I landed in a nearly vacant airport with a stern voice warning of the pandemic over the intercom. I had come to Ireland on a nearly vacant plane and had slept on the flight with my mask on. I sat on a bus with ten rows between me and the one other passenger and recounted moments from last I was here as we drove through Dublin to the university. The welcoming committee stood behind glass. I zigzagged through the rope course where crowds were meant to queue, unsure of when to acknowledge the gazes of the biding staff.
Life is constructed in such a self-centric way. “I” am the subject, always. And from such vantage, each reality is formed. However, in these moments, I am pulled from my pinhole view. The world expands rapidly and panoramically. It was naive to see this pandemic as my issue, or America’s issue, or any derivation or combination of the two. But I am naive, and experience is my teacher. And so Ireland has taught me to step back and observe how connected and interdependent the world is.

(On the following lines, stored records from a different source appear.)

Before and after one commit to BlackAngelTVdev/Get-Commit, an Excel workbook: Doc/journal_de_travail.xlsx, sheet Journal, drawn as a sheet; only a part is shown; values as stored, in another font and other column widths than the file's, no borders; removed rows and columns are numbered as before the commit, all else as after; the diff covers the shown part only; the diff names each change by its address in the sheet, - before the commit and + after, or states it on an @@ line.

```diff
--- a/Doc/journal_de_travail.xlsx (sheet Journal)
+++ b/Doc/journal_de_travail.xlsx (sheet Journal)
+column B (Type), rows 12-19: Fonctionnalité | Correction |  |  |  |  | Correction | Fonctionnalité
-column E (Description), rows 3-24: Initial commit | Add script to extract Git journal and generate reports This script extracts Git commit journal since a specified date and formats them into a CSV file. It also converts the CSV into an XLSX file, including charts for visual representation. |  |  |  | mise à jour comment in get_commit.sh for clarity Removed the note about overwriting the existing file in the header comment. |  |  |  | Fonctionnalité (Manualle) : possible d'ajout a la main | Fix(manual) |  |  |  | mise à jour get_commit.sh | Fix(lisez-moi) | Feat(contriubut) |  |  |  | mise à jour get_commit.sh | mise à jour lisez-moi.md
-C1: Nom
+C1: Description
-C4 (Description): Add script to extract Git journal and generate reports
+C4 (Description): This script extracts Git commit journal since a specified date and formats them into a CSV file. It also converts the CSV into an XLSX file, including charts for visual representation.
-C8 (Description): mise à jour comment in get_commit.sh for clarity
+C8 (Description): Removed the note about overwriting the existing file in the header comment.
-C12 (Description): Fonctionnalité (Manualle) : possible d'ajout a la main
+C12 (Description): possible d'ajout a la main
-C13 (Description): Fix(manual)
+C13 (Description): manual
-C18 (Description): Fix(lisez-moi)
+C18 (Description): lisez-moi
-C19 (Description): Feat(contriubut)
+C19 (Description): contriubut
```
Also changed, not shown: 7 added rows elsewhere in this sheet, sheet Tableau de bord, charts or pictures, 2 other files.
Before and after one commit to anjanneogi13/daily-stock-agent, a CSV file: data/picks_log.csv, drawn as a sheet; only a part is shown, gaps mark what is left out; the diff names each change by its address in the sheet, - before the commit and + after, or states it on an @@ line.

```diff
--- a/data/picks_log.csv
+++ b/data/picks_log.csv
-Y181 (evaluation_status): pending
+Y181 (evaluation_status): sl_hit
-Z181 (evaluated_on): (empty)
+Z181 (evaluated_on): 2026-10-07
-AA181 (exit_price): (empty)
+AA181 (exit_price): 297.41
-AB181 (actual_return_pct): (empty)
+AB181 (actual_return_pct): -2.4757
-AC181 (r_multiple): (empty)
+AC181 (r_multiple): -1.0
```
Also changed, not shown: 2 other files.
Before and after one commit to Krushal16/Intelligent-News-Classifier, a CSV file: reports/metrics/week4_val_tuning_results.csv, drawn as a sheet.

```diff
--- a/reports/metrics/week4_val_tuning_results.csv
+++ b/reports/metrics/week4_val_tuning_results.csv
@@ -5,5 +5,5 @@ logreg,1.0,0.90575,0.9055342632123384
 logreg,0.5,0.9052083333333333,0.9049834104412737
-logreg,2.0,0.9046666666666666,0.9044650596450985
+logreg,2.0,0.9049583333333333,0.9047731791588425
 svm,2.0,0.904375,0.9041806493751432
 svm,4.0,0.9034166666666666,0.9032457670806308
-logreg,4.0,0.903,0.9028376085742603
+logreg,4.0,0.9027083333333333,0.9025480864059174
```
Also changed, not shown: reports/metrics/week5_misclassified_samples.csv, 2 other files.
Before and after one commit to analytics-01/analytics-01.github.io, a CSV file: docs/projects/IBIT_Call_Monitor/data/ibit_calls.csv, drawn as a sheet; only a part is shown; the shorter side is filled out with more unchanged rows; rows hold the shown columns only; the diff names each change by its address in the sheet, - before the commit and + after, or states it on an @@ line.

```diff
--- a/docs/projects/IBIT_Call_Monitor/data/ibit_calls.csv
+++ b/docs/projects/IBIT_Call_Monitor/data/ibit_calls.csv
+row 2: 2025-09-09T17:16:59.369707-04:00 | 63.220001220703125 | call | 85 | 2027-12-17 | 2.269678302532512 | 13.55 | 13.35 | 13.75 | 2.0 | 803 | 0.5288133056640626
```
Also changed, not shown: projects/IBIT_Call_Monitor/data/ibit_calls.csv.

It is obvious, but I will state anyways, that my experience here has sidestepped expectations. I haven’t met an Irish person. I haven’t been to any buildings on campus. I haven’t spoken to a classmate. I haven’t even seen all of my professors’ faces. I feel, in many ways, like a perpetual tourist. As a tourist, I have strolled streets and peered in windows that spill gold onto the sidewalk and wondered what dinner the dwellers will have that night. I have eavesdropped on conversations and made a mental note of where my witty comment would fit. I have showered and dressed and sat alone, hoping for a pair of eyes to find me and confirm my existence. To remind me I am real.
From these moments, I have grown. I have found deeper reasons to study in the absence of validation. I see that my knowledge is my power and I will forge and yield it. I have unearthed a bolder self in the absence of recognition. A will to exist and be good anonymously. Most of all, I have affirmed my passion. The work of ethics in machine learning is the work of the observer. Observation of a field, of its effects, of who controls the data, from whom it has been taken, and toward whom it will be applied. I must release myself from all of these roles and yet know them all equally. I see now the beauty in this solitude state. Perhaps a twisted trick, but one that has pushed me in ways I could not push myself. It has forced me to face the uncomfortable self-lackings that constant companionship conceals.
So, while Ireland has not spoken to me, she has taught me. I will stay steadfast in pursuit of my passions. I will walk the streets and wonder. I will think critically and question before accepting. I will step back and widen my view. I am a tourist, perpetually. And yet, this place has begun to shape me.